Goal of the exercise - What you return should be the complete data below, word for word, with no pictures in it.

Web document revisions -
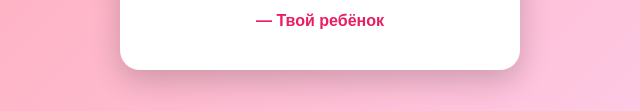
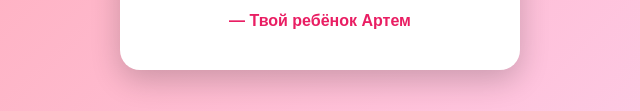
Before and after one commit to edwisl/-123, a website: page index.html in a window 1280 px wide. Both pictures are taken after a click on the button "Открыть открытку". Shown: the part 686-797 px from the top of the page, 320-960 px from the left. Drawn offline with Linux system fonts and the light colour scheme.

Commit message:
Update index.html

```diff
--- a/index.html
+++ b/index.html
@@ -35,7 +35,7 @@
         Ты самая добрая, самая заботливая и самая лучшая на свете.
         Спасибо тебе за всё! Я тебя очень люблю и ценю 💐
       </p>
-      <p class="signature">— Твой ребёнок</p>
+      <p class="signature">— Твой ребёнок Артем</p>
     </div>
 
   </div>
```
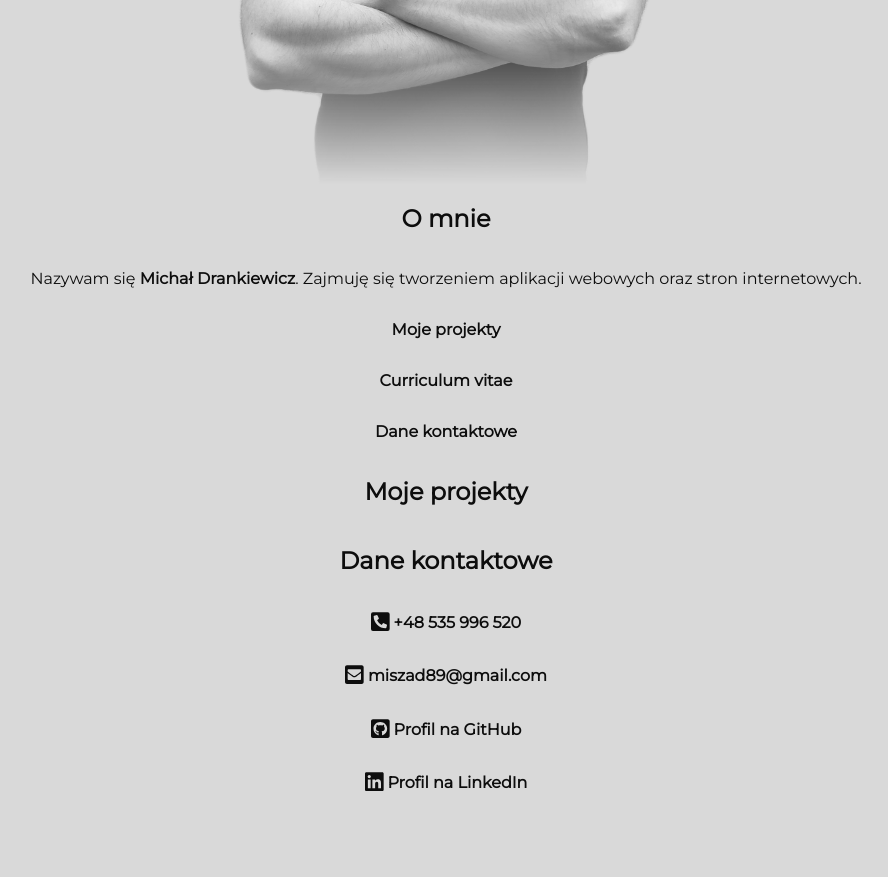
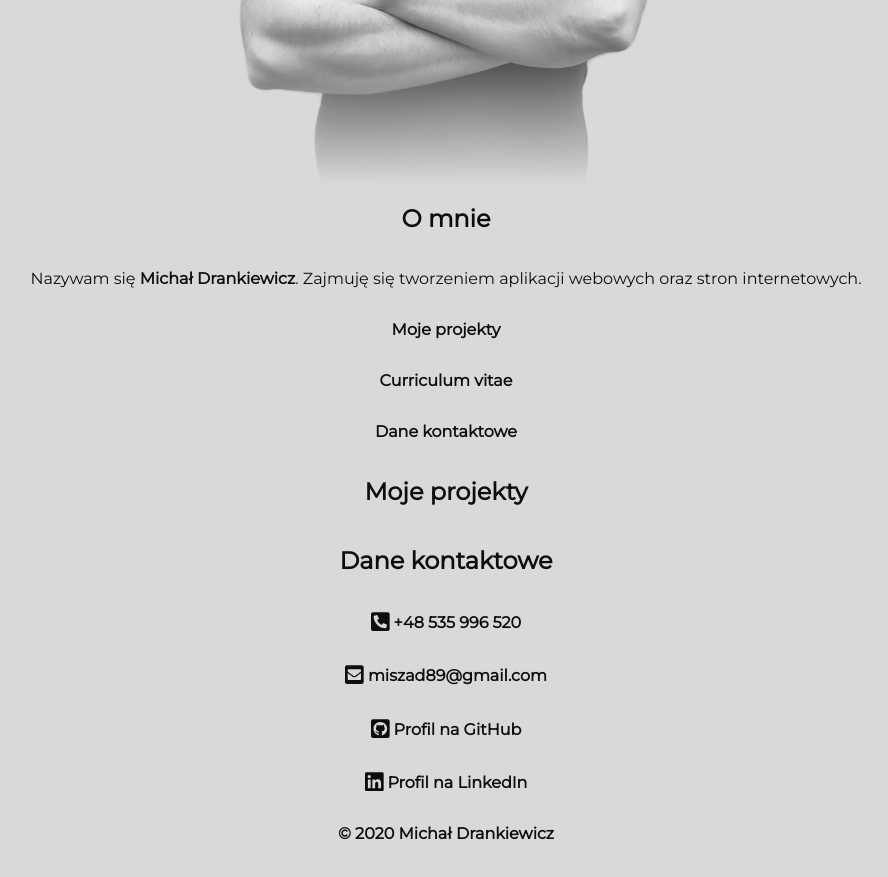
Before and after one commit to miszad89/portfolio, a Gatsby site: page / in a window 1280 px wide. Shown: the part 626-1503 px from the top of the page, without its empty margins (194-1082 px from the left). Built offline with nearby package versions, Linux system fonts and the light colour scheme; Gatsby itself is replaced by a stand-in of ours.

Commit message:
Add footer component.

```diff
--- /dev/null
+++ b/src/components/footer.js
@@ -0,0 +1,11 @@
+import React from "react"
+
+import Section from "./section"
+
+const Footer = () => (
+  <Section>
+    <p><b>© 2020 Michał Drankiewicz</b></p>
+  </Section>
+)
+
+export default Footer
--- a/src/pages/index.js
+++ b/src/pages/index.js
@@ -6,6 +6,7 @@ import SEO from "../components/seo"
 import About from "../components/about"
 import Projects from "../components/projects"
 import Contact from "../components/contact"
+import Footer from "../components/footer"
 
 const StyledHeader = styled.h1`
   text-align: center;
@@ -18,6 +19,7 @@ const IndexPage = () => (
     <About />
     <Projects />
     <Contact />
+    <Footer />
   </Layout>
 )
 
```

Solution for this problem -
Before and after one commit to edwisl/-123, a website: page index.html in a window 1280 px wide. Both pictures are taken after a click on the button "Открыть открытку". Shown: the part 686-797 px from the top of the page, 320-960 px from the left. Drawn offline with Linux system fonts and the light colour scheme.

Commit message:
Update index.html

```diff
--- a/index.html
+++ b/index.html
@@ -35,7 +35,7 @@
         Ты самая добрая, самая заботливая и самая лучшая на свете.
         Спасибо тебе за всё! Я тебя очень люблю и ценю 💐
       </p>
-      <p class="signature">— Твой ребёнок</p>
+      <p class="signature">— Твой ребёнок Артем</p>
     </div>
 
   </div>
```
Before and after one commit to miszad89/portfolio, a Gatsby site: page / in a window 1280 px wide. Shown: the part 626-1503 px from the top of the page, without its empty margins (194-1082 px from the left). Built offline with nearby package versions, Linux system fonts and the light colour scheme; Gatsby itself is replaced by a stand-in of ours.

Commit message:
Add footer component.

```diff
--- /dev/null
+++ b/src/components/footer.js
@@ -0,0 +1,11 @@
+import React from "react"
+
+import Section from "./section"
+
+const Footer = () => (
+  <Section>
+    <p><b>© 2020 Michał Drankiewicz</b></p>
+  </Section>
+)
+
+export default Footer
--- a/src/pages/index.js
+++ b/src/pages/index.js
@@ -6,6 +6,7 @@ import SEO from "../components/seo"
 import About from "../components/about"
 import Projects from "../components/projects"
 import Contact from "../components/contact"
+import Footer from "../components/footer"
 
 const StyledHeader = styled.h1`
   text-align: center;
@@ -18,6 +19,7 @@ const IndexPage = () => (
     <About />
     <Projects />
     <Contact />
+    <Footer />
   </Layout>
 )
 
```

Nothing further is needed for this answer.